Condominium properties represent a large number of sales in all Alberta markets every year [about 30%], and the issues that surround the purchase and sale of condominium properties are specific and intrinsically linked to the condominium documents. It is widely understood that condominium ownership provides a carefree lifestyle option, but confusion over condominiums can be expensive. Let's take a few minutes to think through some of the high points.
As you would expect, the Real Estate Act of Alberta as well as the Real Estate Act Rules, govern the transaction of condominium properties, because condominium is a form of owning real property. As an additional complexity, condominiums are also governed by the Condominium Properties Act of Alberta which relates to the running of the condominium corporation itself, as well as specifics about how condominiums are bought and sold.
One of the biggest misconceptions about condominiums is what exactly a condominium is. Many consumers believe a condominium is an apartment-style property in a complex which offers amenities for its owners. Although this may be accurate, it is not the whole story, as a condominium can be almost anything from an apartment or townhouse to the lot under a single-family home or a 20-acre parcel of rural land. The reason for this is that a Condominium is a type of corporate ownership of a project, rather than simply owning a piece of individual real estate. One of the benefits of condominium ownership includes the right to dispose of your interest in that corporation which is why in the real estate space it feels a lot like non-condominium property.
Condominium Docs importance
When a prospective buyer considers buying a condominium property, it's important to frame thoughts around that purchase so the buyer clearly understands what condominium ownership means. If the buyer were going to spend $300,000 to invest in a popular hamburger franchise restaurant, they would likely want to know a few crucial details about that company.
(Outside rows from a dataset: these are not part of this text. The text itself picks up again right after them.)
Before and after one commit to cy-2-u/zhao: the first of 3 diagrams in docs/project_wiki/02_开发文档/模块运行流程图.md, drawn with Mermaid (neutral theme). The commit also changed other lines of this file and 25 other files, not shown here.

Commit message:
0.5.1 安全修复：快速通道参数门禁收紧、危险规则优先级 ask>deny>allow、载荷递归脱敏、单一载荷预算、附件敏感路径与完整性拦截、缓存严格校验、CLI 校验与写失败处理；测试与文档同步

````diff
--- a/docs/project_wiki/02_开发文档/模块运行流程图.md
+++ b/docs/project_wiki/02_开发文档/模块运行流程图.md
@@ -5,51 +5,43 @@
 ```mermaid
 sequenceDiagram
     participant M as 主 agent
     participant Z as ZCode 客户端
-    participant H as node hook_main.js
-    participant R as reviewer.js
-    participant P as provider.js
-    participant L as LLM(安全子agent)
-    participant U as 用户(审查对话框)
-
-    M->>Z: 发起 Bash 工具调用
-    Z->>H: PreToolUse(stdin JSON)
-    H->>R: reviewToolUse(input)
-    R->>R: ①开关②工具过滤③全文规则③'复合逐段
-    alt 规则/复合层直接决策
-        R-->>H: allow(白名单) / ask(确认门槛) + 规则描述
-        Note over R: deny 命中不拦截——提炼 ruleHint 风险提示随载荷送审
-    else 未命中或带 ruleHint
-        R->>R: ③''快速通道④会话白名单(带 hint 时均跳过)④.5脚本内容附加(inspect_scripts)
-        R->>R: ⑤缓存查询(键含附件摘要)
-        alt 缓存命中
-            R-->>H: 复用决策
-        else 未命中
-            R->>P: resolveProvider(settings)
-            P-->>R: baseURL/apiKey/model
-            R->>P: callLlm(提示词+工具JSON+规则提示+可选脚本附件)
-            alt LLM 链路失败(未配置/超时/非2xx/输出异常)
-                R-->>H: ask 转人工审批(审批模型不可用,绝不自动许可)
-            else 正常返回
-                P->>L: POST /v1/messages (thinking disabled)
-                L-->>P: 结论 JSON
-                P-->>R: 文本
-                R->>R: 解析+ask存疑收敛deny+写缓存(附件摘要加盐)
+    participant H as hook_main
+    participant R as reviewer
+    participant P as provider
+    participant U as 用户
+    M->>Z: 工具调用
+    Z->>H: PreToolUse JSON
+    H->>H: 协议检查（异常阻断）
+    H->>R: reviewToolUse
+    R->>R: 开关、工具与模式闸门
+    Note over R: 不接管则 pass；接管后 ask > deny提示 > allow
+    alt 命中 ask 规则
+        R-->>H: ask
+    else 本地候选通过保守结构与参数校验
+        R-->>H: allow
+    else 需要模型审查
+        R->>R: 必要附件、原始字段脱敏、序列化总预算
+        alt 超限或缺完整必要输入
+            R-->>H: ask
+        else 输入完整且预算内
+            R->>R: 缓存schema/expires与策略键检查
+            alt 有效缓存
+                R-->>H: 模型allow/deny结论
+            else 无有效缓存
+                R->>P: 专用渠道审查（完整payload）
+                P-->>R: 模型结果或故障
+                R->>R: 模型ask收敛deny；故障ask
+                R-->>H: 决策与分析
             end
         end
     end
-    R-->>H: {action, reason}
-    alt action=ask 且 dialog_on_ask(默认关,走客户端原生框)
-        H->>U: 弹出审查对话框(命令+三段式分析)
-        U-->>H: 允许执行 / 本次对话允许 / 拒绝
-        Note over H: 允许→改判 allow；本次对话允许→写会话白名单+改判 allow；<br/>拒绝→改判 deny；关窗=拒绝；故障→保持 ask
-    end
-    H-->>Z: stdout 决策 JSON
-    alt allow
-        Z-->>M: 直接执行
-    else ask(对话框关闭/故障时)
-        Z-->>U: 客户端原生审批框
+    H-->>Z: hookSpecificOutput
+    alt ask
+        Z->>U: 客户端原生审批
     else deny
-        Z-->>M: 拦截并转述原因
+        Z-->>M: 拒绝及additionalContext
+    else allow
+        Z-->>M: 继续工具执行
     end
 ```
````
Financial health, assets, liabilities, renovation funds, debts, and restrictions, are only a few of the things a restaurant buyer would like to know about before investing their hard-earned money into that corporation to ensure investment success. This is the same as buying a condominium property, where the buyer needs the same information when deciding to invest their money into a condominium corporation. The big difference is that as a benefit of owning shares (unit factors) of that condominium corporation, the purchaser gets to own a specific piece of the physical property. The condominium documents serve the purpose of satisfying the informational needs of the purchaser to evaluate that investment profile.
What documents are required?
Thankfully consumers are not left alone to figure out what documents are critical when considering a Condominium purchase, as the Condominium Properties Act specifies which documents should be prepared by all condominium corporations in Alberta, and the Alberta Real Estate Association has undertaken to include this list and other important documents in the standard purchase contract for resale condominiums used by REALTORS®. By ensuring consumers make their purchase conditional to the review of condominium documents, REALTORS® help buyers gain the transparency they need when making the purchasing decision.
Who should review the documents?
The REALTOR® responsibilities end with helping the prospective buyer understand their need for these documents and where to get them. A REALTOR® is typically not qualified to review condo documents or provide advice on their contents. A REALTOR® may help a buyer check the list of documents provided by the condo board or management company against the list in the purchase contract, however, it is the buyer's responsibility to review the content themselves. If a buyer does not feel confident in reviewing the documents themselves, there are several condominium document review services available at an additional fee which can help a buyer identify points of concern in the documents and give advice on the contents of the documents themselves. A few law firms may offer this service, too, but typically contract it out to a condominium document review service.
Condominium ownership is different from traditional non-condominium ownership in that your ownership is a share of the whole project. This means that if the project requires upgrades it is the responsibility of all owners to pay for those upgrades. If the financial management of the corporation has not been diligent in planning for upgrades or maintenance, the result is usually a special assessment, or “cash call”, which is a bill due and payable by the individual owners. Special assessments can be a few hundred dollars or run in the tens of thousands of dollars per unit and can not be avoided as an owner, but can often be avoided through competent examination of the condominium documents before the purchase. Other things that can be caught at the time of purchasing through the document review are pet restrictions, parking issues, age restrictions, restrictions on commercial activities (like short-term rentals like AirBnB) and financial health of the corporation all of which may be concerns the purchaser should know about before they own the property.
Condo Fee confusion
Condo fees in their most pure form are simply the amount of money required to run the corporation, maintain the total project in good repair, and save a portion for future repairs and replacements. Oftentimes, buyers look for the property with the lowest fee, however, if that low fee is not covering the expenses and required savings for future repair and replacement, then a special assessment is inevitable. Good financial stewardship is vitally important to the health of a condominium corporation, and the condo documents can help determine if the condo has been well run and the condo fees are representative of the current and future needs of the complex for the benefit of all owners, present, and future.
[Used courtesy of the Real Estate Association of Alberta, retrieved 2021-11-29]